by Farah Gomaa
Doha News puts on its yoga pants and heads to the gym, examining the new safety regulations for reopening during the COVID-19 pandemic.
Gyms and workout spaces are now back after a closure of more than five months. Even with limited access and strict rules, fitness fans are celebrating access to proper facilities and equipment.
Different venues posted their new reopening guidelines on social media to ensure their visitors’ safety. New rules ban the use of changing room lockers and showers, and mean that customers have to bring their own towels, water bottles and portable equipment like boxing gloves and rackets.
Group workout sessions are now reduced to fifty percent capacity, with fixed stations and spots for each participant to help avoid physical contact.
Alvin Banil is a personal trainer in Doha. He urges people to put their own safety and welfare first when it comes to making the decision of going back to the gym.

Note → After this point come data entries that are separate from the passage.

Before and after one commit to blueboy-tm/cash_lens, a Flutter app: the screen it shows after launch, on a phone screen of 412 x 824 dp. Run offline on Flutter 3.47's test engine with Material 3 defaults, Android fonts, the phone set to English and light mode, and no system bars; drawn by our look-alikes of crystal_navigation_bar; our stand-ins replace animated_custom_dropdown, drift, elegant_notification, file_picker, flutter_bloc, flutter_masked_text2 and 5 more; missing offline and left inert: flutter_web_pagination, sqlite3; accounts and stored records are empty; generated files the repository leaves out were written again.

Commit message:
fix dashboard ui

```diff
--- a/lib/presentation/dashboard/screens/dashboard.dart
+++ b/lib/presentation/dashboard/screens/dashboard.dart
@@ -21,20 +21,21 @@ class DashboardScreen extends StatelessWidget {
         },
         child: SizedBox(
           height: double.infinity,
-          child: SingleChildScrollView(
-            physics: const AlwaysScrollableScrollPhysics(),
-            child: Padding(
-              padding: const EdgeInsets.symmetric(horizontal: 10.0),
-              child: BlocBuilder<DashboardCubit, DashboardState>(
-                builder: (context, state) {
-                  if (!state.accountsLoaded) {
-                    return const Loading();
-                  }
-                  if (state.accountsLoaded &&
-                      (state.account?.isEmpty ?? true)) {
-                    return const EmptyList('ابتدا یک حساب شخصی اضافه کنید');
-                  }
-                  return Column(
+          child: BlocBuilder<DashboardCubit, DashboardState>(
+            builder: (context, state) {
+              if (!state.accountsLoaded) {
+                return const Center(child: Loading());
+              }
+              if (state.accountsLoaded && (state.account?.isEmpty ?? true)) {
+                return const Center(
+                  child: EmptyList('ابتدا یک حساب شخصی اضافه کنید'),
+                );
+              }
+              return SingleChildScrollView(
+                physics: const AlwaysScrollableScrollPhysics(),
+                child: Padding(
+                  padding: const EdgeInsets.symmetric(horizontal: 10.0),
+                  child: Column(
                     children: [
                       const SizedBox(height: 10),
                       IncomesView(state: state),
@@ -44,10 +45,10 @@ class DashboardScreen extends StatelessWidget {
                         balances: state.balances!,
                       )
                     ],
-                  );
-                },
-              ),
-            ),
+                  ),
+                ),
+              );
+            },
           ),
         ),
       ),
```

“Some people are impatient to get back to their normal exercise routines. Being at a confined space is at higher risk, but if you are willing and your heart is set on the gym, my advice is to check your personal risk and consider your own health condition and age,” says Alvin.
One of the fitness centres that specialise in group workouts talked to Doha News about the changes they’ve made to keep their clients safe. F45, a team training gym, has adapted their circuit themed workout — something they’re well known for — to give each participant a two-metre restricted space with all the equipment surrounding them.

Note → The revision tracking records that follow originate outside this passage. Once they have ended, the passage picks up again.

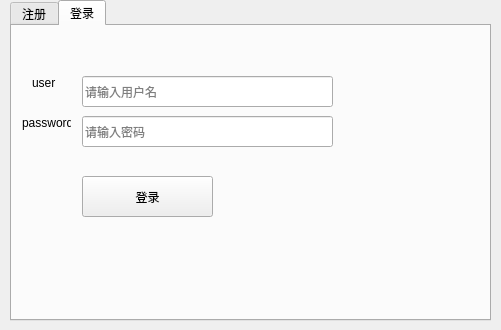
First picture: the form in 0116diskclient/login.ui, repository SYNloveACK/MyNetDisk, before the edit.
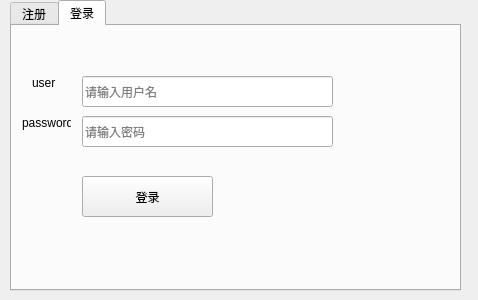
Second picture: the form after the edit. The open tabs and pages were chosen to show the change.

```diff
--- a/0116diskclient/login.ui
+++ b/0116diskclient/login.ui
@@ -6,8 +6,8 @@
    <rect>
     <x>0</x>
     <y>0</y>
-    <width>501</width>
-    <height>330</height>
+    <width>478</width>
+    <height>300</height>
    </rect>
   </property>
   <property name="windowTitle">
@@ -18,8 +18,8 @@
     <rect>
      <x>10</x>
      <y>0</y>
-     <width>481</width>
-     <height>321</height>
+     <width>451</width>
+     <height>291</height>
     </rect>
    </property>
    <property name="currentIndex">
```
Left out of the diff: 2 changed lines with no effect on the pictures.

“We have tried to minimize the risk as much as possible. As with any fitness facility, absolutely there will always be risks because obviously in the gym they don’t train with their masks,” says Angelique de Lange, Head of Business Development and Marketing at F45 Qatar.
Hana Elleithy, a yoga instructor, believes that the reopening of workout studios was much needed, as physical exercise can help people cope with stress and worry.

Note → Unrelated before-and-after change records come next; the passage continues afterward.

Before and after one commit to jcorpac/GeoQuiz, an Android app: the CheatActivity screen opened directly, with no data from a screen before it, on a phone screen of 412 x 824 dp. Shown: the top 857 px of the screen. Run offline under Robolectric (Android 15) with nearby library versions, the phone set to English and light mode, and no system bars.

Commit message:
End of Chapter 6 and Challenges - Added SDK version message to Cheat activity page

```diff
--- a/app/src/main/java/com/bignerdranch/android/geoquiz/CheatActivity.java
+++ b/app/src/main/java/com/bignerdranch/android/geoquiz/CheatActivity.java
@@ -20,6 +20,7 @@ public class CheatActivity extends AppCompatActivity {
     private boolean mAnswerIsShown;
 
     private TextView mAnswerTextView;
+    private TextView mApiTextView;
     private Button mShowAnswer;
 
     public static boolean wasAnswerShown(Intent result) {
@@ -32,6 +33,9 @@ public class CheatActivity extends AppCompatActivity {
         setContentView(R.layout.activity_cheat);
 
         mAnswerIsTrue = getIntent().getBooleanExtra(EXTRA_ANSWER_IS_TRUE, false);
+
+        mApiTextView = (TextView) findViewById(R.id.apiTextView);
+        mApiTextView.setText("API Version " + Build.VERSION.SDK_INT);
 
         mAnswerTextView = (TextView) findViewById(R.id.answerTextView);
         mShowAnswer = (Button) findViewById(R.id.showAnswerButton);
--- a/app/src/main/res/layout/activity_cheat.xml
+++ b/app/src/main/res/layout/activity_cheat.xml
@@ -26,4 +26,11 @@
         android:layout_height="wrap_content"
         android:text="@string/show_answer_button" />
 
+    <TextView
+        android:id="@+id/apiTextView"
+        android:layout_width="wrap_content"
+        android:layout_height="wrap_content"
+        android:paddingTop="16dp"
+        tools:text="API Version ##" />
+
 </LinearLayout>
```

“When people are in the room and craving the environment that they came here for, COVID is no longer an issue,” she says. “We’re moving away from all that craziness in the world and we are now just focusing on our body and our breath.”
The yoga studio now has stickers on the floor to indicate where each mat should be placed, and provides disinfectant spray for people to regularly clean their mats. Hana is also avoiding physically adjusting her students’ yoga positions, instead asking them to exit the pose if she thinks they’re doing it wrong.
‘No better time’
“There is no better time for people to practice than now, we all need this time out of the world and into the studio just to get back and reconnect with ourselves and be able to cope,” adds Hana.
Many doctors and health specialists in Qatar believe that the re-opening of workout spaces is a positive step, as exercise can boost physical and mental health in many different ways.
“We need indoor spaces to maintain our physical activity, which will boost our strength and immunity,” says Vesna Bilakovic, an Otolaryngologist at Tadawi Medical Center.
She adds that limiting the number of people using the gym or facility is a very reasonable approach, and that people should aim to limit the duration of each workout session rather than hang around too long.
Alvin Banil agrees. “We can’t be paralysed by the situation, we need to react to it positively and safely,” he says.